Eiffel

Eiffel is a language designed for object-oriented programming, and has many features that permit the programmer to specify assertions that must be true while the program is executing. This example does not illustrate these features, but does give the flavor of the language.

The documentation for this language exists on the web, but is quite difficult to decipher. This program was written by following examples. The documentation tends to concentrate on the overall software development process and tends to ignore questions like how to write a 'while' loop. This makes the documentation quite difficult to follow. It's like reading an owner's manual for a car that tells you how to be a safe driver without ever telling you how to start the car.

This program compiles and runs under the SmartEiffel implementation of Eiffel.


class SIEVEE



-- //////////////////////////////////////////////////////////


-- // Name: Peter M. Maurer


-- // Program: Sieve of Eratosthenes


-- // Due: Never


-- // Language: Eiffel


-- //////////////////////////////////////////////////////////



creation {ANY}


make



feature {ANY}

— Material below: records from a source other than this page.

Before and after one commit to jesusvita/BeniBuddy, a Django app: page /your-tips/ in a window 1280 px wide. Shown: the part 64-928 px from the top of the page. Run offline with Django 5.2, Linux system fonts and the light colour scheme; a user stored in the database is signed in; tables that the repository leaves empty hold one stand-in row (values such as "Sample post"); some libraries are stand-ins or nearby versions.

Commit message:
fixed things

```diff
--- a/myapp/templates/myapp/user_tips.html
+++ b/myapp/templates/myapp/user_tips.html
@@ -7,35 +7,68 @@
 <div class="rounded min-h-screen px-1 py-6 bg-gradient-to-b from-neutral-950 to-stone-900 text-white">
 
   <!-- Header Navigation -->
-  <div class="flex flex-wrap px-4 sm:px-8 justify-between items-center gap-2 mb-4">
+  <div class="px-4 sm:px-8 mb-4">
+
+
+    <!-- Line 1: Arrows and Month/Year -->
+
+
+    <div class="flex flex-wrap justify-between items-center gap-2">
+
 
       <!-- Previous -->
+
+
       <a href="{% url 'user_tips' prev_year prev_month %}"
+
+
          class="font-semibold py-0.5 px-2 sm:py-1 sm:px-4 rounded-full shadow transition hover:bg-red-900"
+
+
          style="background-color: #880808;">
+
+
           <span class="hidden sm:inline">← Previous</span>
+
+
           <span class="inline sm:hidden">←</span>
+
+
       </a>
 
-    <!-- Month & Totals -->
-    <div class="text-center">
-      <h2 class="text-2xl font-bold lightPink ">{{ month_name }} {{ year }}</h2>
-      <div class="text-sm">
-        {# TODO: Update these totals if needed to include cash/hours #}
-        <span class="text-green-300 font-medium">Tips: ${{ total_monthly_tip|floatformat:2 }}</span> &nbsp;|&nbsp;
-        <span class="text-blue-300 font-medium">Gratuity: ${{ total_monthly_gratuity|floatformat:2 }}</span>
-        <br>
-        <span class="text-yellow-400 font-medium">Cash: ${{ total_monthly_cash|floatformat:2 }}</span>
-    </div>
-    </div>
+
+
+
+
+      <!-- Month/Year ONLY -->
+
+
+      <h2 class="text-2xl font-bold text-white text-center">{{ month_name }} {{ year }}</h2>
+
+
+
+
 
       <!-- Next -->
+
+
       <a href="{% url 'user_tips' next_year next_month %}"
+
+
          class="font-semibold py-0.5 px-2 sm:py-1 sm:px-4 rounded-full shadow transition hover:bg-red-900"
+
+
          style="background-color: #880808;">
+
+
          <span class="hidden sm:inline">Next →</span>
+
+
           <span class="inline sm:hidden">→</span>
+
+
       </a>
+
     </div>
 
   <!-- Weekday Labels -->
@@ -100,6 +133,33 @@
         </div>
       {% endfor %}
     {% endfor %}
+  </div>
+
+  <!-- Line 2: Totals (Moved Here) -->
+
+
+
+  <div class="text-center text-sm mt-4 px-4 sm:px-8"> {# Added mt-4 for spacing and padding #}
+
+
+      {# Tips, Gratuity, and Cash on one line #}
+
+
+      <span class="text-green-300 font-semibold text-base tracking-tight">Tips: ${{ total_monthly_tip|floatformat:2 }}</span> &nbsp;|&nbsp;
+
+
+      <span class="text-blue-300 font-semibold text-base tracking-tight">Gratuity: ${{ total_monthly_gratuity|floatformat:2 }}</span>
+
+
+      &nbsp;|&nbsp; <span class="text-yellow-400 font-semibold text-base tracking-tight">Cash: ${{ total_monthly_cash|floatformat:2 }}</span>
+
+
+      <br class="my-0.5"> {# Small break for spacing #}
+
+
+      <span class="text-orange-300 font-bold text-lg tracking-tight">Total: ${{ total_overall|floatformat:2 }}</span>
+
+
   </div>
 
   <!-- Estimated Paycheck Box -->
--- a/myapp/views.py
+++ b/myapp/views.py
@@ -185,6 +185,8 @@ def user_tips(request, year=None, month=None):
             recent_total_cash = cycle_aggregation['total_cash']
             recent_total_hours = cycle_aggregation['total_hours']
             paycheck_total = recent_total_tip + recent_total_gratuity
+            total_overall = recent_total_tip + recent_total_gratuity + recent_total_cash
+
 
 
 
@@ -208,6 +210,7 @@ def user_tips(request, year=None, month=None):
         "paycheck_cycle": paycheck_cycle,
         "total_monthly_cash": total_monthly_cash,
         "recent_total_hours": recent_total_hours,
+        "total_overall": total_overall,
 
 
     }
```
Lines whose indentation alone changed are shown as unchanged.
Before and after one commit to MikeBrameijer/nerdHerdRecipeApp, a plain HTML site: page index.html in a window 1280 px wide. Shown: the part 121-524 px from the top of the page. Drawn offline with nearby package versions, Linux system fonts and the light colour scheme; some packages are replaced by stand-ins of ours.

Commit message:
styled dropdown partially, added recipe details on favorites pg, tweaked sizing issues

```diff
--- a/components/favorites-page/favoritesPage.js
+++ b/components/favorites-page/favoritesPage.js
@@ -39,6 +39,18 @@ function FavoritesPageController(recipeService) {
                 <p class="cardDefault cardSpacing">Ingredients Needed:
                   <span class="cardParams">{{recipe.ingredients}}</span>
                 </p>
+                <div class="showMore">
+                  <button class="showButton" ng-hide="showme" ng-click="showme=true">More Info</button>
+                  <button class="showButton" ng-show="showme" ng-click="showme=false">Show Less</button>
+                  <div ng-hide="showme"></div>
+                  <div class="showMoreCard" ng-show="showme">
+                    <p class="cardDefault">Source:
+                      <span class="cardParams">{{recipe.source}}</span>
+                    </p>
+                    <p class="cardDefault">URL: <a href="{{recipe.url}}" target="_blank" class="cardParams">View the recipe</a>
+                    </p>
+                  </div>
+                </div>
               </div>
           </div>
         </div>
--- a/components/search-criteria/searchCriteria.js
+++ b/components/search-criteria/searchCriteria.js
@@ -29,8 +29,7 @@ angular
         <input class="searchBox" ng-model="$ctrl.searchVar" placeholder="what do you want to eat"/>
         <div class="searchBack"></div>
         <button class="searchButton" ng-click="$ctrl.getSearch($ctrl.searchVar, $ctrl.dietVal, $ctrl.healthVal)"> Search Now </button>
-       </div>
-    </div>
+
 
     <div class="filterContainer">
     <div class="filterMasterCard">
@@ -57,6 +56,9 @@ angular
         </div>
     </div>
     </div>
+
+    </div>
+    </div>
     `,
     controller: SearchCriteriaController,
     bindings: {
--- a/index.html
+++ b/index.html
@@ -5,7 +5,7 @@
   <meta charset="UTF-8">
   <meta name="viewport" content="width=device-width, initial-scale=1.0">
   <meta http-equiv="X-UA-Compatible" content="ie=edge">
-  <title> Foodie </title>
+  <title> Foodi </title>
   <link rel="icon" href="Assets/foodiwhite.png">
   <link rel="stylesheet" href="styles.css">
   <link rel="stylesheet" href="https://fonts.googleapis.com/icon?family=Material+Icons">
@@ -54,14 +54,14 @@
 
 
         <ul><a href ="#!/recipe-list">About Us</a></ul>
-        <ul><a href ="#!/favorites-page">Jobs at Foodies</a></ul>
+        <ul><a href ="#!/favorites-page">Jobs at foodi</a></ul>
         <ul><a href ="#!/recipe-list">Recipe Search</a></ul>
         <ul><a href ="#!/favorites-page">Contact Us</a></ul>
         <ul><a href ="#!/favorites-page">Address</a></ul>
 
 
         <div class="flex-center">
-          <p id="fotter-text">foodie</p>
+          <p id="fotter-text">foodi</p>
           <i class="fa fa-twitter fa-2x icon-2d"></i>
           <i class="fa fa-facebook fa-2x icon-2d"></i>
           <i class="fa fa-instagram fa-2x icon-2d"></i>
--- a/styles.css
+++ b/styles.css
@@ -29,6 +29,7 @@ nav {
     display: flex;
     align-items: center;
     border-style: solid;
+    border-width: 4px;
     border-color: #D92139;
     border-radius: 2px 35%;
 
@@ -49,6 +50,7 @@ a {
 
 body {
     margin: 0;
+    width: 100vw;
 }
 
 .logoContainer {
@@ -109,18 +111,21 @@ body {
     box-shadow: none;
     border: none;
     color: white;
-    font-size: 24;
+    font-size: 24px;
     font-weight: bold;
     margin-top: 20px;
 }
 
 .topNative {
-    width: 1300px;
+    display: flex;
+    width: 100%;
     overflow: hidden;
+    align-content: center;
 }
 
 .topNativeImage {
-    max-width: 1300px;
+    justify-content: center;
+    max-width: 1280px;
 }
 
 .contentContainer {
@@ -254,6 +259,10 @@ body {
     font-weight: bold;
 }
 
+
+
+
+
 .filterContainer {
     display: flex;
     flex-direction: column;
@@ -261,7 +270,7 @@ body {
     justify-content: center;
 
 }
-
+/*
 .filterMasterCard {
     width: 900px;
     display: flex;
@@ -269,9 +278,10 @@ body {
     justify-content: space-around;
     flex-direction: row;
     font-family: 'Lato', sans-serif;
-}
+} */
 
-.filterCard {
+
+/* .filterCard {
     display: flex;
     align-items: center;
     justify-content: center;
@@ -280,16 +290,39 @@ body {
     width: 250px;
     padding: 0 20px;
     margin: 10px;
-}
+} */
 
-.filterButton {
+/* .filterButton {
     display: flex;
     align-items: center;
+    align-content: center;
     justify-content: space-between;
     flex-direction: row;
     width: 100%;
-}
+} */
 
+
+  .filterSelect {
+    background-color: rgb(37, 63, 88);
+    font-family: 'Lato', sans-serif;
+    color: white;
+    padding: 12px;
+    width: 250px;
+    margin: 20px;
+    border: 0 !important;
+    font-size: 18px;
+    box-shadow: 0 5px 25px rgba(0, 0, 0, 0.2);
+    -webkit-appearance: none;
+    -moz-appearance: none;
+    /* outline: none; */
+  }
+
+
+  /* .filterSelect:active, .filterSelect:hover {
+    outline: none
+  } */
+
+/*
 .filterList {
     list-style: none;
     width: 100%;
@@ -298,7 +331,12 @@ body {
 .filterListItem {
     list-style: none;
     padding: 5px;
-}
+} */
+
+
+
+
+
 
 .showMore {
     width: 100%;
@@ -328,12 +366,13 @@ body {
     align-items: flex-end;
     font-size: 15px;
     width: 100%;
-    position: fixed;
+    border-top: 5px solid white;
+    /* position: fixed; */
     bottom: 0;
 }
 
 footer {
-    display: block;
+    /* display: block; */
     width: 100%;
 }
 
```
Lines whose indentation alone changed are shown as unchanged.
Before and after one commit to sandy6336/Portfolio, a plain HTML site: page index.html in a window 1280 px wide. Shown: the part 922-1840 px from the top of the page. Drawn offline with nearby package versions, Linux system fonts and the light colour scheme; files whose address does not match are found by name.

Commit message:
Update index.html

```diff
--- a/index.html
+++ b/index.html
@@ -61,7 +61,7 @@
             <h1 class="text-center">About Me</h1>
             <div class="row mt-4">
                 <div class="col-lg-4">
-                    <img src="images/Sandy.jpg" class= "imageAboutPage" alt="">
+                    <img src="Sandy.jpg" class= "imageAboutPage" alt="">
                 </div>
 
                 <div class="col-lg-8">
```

-- define the sieve data structure


Candidates: ARRAY[INTEGER]


make is


local


i : INTEGER


j : INTEGER


do


!!Candidates.make(0,1000)


-- Everything is potentially prime until proven otherwise


from


i := 0


until


i > 1000


loop


Candidates.put(1,i)


i := i + 1


end


-- Neither 0, nor 1 is prime


Candidates.put(0,0)


Candidates.put(0,1)




-- start the sieve with the integer 0



from


i := 0


until


i >= 1000


loop


-- advance to the next un-crossed out number.


-- this number must be a prime


from


until


i >= 1000 or Candidates.item(i) /= 0


loop


i := i + 1


end


-- insure against running off the end of the data structure


if


i < 1000


then


-- cross out all multiples of the prime, starting with 2*p.


from


j := 2


until


j*i >= 1000


loop


Candidates.put(0,j*i)


j := j+1


end


-- advance to the next candidate


i := i + 1


end


end


-- all uncrossed-out numbers are prime (and only those numbers)


-- print all primes


from


i := 0


until


i >= 1000


loop


if Candidates.item(i) /= 0 then


io.put_integer(i)


io.put_string(" is prime%N")


end


i := i + 1


end


end


end

Click Here for the actual code.

The suffix of this file has been changed from "e" to "eif" to avoid a conflict with the Euler language. You must change the suffix back to "e" before compiling the program.